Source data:
BEGIN
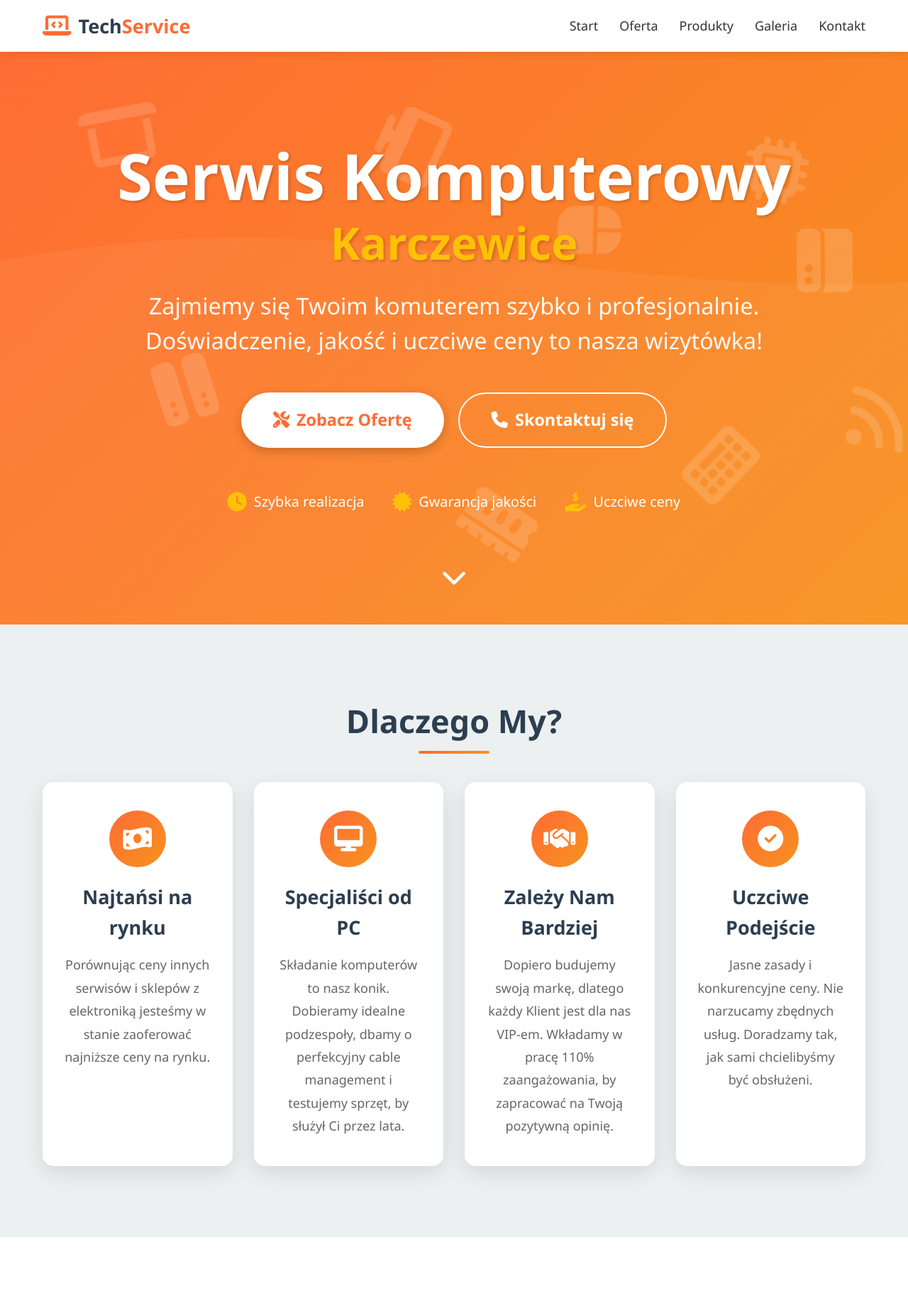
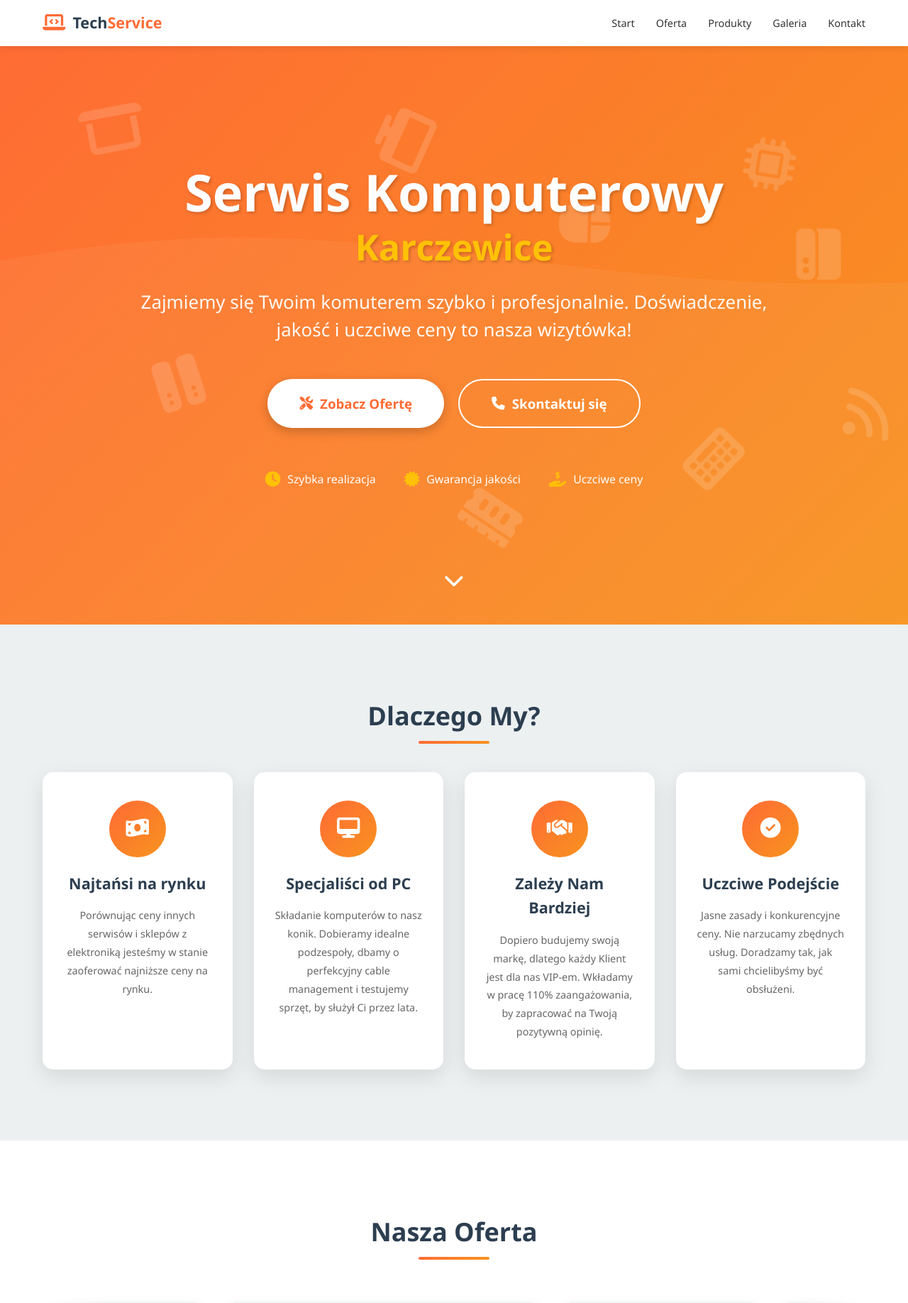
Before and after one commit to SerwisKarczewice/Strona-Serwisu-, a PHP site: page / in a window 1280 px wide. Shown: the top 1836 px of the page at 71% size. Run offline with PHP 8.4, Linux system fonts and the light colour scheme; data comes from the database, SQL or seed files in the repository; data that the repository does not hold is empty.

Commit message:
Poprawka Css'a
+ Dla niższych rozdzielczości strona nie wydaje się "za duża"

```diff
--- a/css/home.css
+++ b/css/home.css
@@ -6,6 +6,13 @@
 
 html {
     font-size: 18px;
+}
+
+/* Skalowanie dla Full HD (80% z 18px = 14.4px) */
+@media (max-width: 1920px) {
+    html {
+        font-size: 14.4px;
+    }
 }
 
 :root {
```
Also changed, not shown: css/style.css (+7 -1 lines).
END
*Problem details:*
Print every record above exactly as written, leaving out the pictures.

*Written response:*
Before and after one commit to SerwisKarczewice/Strona-Serwisu-, a PHP site: page / in a window 1280 px wide. Shown: the top 1836 px of the page at 71% size. Run offline with PHP 8.4, Linux system fonts and the light colour scheme; data comes from the database, SQL or seed files in the repository; data that the repository does not hold is empty.

Commit message:
Poprawka Css'a
+ Dla niższych rozdzielczości strona nie wydaje się "za duża"

```diff
--- a/css/home.css
+++ b/css/home.css
@@ -6,6 +6,13 @@
 
 html {
     font-size: 18px;
+}
+
+/* Skalowanie dla Full HD (80% z 18px = 14.4px) */
+@media (max-width: 1920px) {
+    html {
+        font-size: 14.4px;
+    }
 }
 
 :root {
```
Also changed, not shown: css/style.css (+7 -1 lines).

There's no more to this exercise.